Maine Gov. Paul LePage has signed a bill to delay portions of Maine's legal marijuana law. LePage signed the bill on Friday night. It will still be legal to possess and grow marijuana in the state come Monday. But the bill delays implementation of a regulatory system for three months, kicking it into 2018.
Maine Republican Gov. Paul LePage wants to ban food stamps and cash assistance for people convicted of drug felonies. His office says he also wants to bag the department's current drug testing policy for certain recipients and institute suspicion-based testing for all recipients. LePage's proposal comes as more states opt out of federal law prohibiting welfare for such individuals.
An attorney for a Maine woman charged in the death of her infant son said she's a "wonderful mother" who deserves to be released on bail pending trial. The Morning Sentinel reports that Miranda Hopkins of Troy contends she didn't harm the baby, and suggested it could've been one of her other two children, both of whom are autistic.

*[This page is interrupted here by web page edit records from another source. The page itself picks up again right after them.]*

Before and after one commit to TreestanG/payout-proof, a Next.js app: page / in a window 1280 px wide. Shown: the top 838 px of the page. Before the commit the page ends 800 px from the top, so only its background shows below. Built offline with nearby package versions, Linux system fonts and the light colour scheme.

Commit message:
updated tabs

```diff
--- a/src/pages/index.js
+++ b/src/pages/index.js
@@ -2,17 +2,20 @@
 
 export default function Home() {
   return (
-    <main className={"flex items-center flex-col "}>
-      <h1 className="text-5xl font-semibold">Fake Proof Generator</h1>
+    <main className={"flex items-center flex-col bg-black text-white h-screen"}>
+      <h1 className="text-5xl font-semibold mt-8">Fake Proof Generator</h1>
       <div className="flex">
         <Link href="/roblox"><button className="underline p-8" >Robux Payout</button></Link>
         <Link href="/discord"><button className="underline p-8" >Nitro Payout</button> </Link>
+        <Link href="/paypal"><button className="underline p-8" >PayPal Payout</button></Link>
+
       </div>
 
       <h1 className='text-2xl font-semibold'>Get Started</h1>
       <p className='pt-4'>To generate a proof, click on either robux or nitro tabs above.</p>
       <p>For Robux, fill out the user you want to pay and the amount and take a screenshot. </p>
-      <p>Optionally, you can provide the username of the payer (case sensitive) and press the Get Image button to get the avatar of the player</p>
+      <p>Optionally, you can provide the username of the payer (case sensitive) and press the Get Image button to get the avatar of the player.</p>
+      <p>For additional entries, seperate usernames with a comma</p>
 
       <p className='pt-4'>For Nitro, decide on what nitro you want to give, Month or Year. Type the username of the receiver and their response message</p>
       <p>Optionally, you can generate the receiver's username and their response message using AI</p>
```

The White House is vigorously defending President Donald Trump's immigration restrictions on seven predominantly Muslim countries, calling them "a massive success story," and even claimed they had been done "seamlessly and with extraordinary professionalism." But even some congressional Republicans are publicly opposing the temporary ban. Several Democrats say they'll introduce legislation to stop it.

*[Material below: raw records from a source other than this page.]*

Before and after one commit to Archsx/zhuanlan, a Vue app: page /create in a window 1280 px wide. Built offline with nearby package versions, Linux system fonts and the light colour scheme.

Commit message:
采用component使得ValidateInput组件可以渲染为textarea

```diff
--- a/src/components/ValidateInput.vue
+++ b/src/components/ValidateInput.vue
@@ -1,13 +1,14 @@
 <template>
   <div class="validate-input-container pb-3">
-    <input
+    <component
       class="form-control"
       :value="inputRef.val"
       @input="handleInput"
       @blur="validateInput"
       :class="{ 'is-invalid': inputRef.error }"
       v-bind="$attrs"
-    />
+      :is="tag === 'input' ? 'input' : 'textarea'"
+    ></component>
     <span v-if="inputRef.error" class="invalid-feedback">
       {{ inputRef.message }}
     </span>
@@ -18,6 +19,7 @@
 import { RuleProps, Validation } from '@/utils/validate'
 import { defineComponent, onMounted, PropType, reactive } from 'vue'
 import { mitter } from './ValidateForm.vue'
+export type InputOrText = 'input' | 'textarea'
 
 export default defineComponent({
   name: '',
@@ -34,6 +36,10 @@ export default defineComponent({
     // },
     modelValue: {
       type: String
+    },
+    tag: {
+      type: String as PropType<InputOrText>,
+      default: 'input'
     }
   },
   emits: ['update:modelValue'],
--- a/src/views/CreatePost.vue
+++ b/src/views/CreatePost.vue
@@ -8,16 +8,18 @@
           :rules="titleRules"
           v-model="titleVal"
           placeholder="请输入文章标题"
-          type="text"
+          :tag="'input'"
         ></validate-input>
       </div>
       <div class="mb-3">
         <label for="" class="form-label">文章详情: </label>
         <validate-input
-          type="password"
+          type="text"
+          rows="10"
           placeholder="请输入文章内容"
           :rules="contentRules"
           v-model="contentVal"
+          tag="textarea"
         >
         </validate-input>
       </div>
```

There've been protests at some U.S. airports against the Trump administration travel ban on seven Muslim-majority countries. Several hundred people, including lawmakers, gathered at Indianapolis International Airport on Sunday. Thousands of people gathered in downtown Seattle, carrying signs that said "Proud to be an immigrant." And thousands descended for a second on the San Francisco International Airport.
Canadian Prime Minister Justin Trudeau is calling a shooting at a Quebec City mosque a "terrorist attack on Muslims." Trudeau says in a statement that it is "heart-wrenching to see such senseless violence," and he's vowing that Canadian law enforcement "will make every effort to apprehend the perpetrators of this act and all acts of intolerance." Police say six people were killed and eight wounded at the Quebec City Islamic Cultural Centre on Sunday.

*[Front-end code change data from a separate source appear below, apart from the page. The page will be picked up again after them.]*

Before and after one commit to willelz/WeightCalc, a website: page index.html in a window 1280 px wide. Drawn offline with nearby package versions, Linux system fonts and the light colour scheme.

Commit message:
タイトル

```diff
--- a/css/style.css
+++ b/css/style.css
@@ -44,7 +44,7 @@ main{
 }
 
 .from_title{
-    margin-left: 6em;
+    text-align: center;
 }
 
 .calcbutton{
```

Several Democrats in Congress say they'll introduce legislation to stop the Trump administration's temporary order banning travelers from seven predominantly Muslim countries. But the White House has been vigorously defending the immigration restrictions, despite protests nationwide. The administration does appear to have walked-back how the order would apply to certain groups, such as legal permanent U.S. residents.
Dozens of U.S. colleges are opposing President Donald Trump's sweeping travel ban that has left some students and professors stranded abroad. On Sunday, the presidents of several universities issued scathing attacks of Trump's executive order halting immigration from seven Muslim-majority nations. Many said it's already disrupting research and academics for their scholars.
Despite a huge scandal over cheating on auto emissions tests, Volkswagen sold 10.31 million vehicles last year. That knocks Toyota out of the No. 1 spot for the world's biggest automaker. GM reports its tally next week. And if its numbers fall short, it'll be the first time Volkswagen will have become No. 1.